=== AIM OF THE EXERCISE ===
Could you please return each line of the data that has the word "worker"?

********

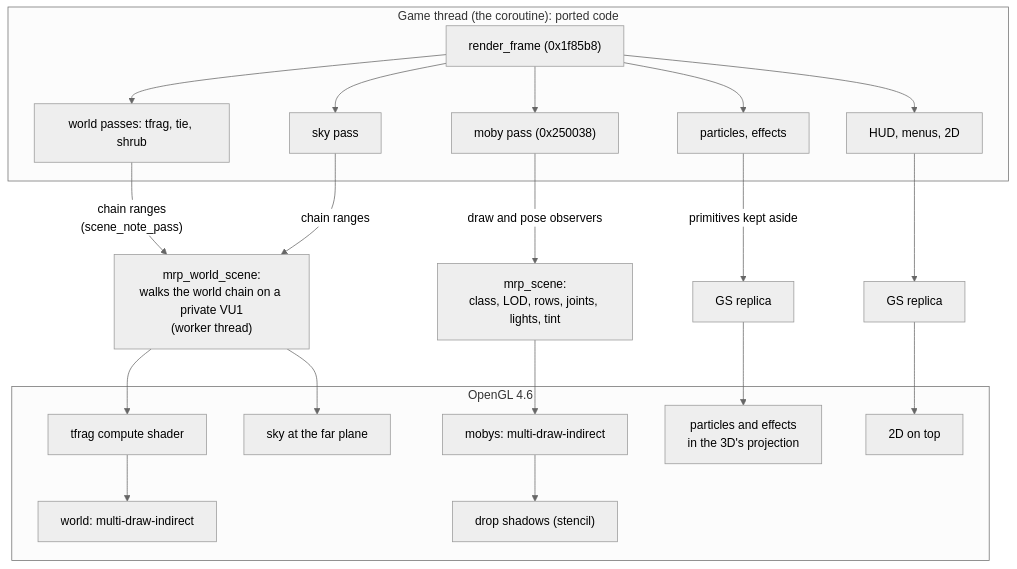
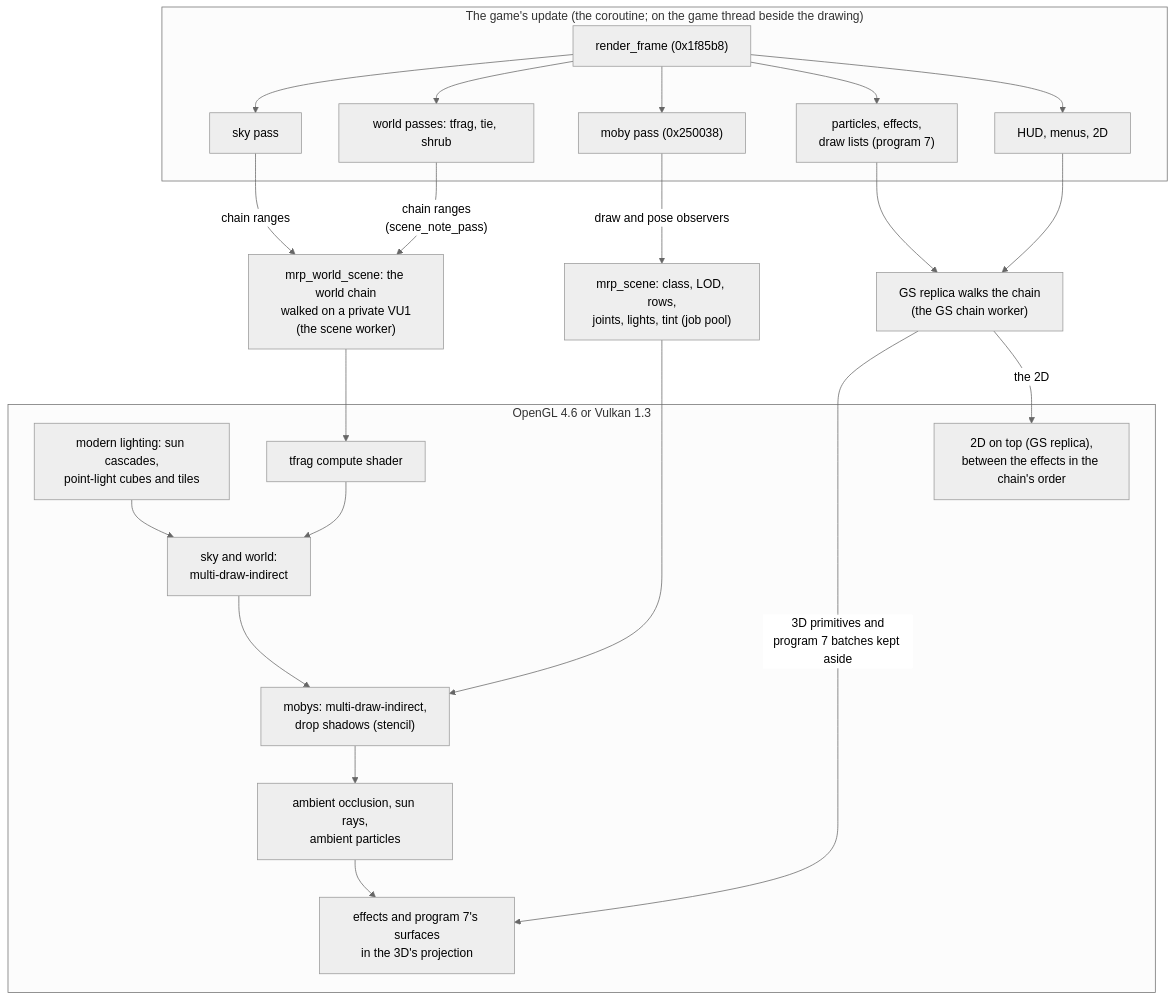
The diagram in docs/rendering.md (RAC-Native/rac1-native-game), drawn with Mermaid (neutral theme) before and after one commit. The commit also changed other lines of this file and 11 other files, not shown here.

````diff
--- a/docs/rendering.md
+++ b/docs/rendering.md
@@ -58,29 +71,30 @@
 ```mermaid
 flowchart TD
-    subgraph EE["Game thread (the coroutine): ported code"]
+    subgraph EE["The game's update (the coroutine; on the game thread beside the drawing)"]
         RF["render_frame (0x1f85b8)"] --> SKY["sky pass"]
         RF --> WP["world passes: tfrag, tie, shrub"]
         RF --> MP["moby pass (0x250038)"]
-        RF --> FX["particles, effects"]
+        RF --> FX["particles, effects,<br/>draw lists (program 7)"]
         RF --> HUD["HUD, menus, 2D"]
     end
-    WP -->|"chain ranges<br/>(scene_note_pass)"| WS["mrp_world_scene:<br/>walks the world chain on a private VU1<br/>(worker thread)"]
+    WP -->|"chain ranges<br/>(scene_note_pass)"| WS["mrp_world_scene: the world chain<br/>walked on a private VU1<br/>(the scene worker)"]
     SKY -->|"chain ranges"| WS
-    MP -->|"draw and pose observers"| MS["mrp_scene:<br/>class, LOD, rows, joints, lights, tint"]
-    FX -->|"primitives kept aside"| GSF["GS replica"]
-    HUD --> GS2["GS replica"]
-    subgraph GPU["OpenGL 4.6"]
+    MP -->|"draw and pose observers"| MS["mrp_scene: class, LOD, rows,<br/>joints, lights, tint (job pool)"]
+    FX --> GSR["GS replica walks the chain<br/>(the GS chain worker)"]
+    HUD --> GSR
+    subgraph GPU["OpenGL 4.6 or Vulkan 1.3"]
+        LS["modern lighting: sun cascades,<br/>point-light cubes and tiles"]
         TC["tfrag compute shader"]
-        SKYD["sky at the far plane"]
-        WD["world: multi-draw-indirect"]
-        MD["mobys: multi-draw-indirect"]
-        DS["drop shadows (stencil)"]
-        FXD["particles and effects<br/>in the 3D's projection"]
-        TWO["2D on top"]
+        WD["sky and world:<br/>multi-draw-indirect"]
+        MD["mobys: multi-draw-indirect,<br/>drop shadows (stencil)"]
+        PP["ambient occlusion, sun rays,<br/>ambient particles"]
+        FXD["effects and program 7's surfaces<br/>in the 3D's projection"]
+        TWO["2D on top (GS replica),<br/>between the effects in the chain's order"]
     end
+    GSR -->|"3D primitives and<br/>program 7 batches kept aside"| FXD
+    GSR -->|"the 2D"| TWO
     WS --> TC --> WD
-    WS --> SKYD
-    MS --> MD --> DS
-    GSF --> FXD
-    GS2 --> TWO
+    MS --> MD
+    LS --> WD
+    WD --> MD --> PP --> FXD
 ```
````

********

=== ANSWER BOX ===
-    WP -->|"chain ranges<br/>(scene_note_pass)"| WS["mrp_world_scene:<br/>walks the world chain on a private VU1<br/>(worker thread)"]
+    WP -->|"chain ranges<br/>(scene_note_pass)"| WS["mrp_world_scene: the world chain<br/>walked on a private VU1<br/>(the scene worker)"]
+    FX --> GSR["GS replica walks the chain<br/>(the GS chain worker)"]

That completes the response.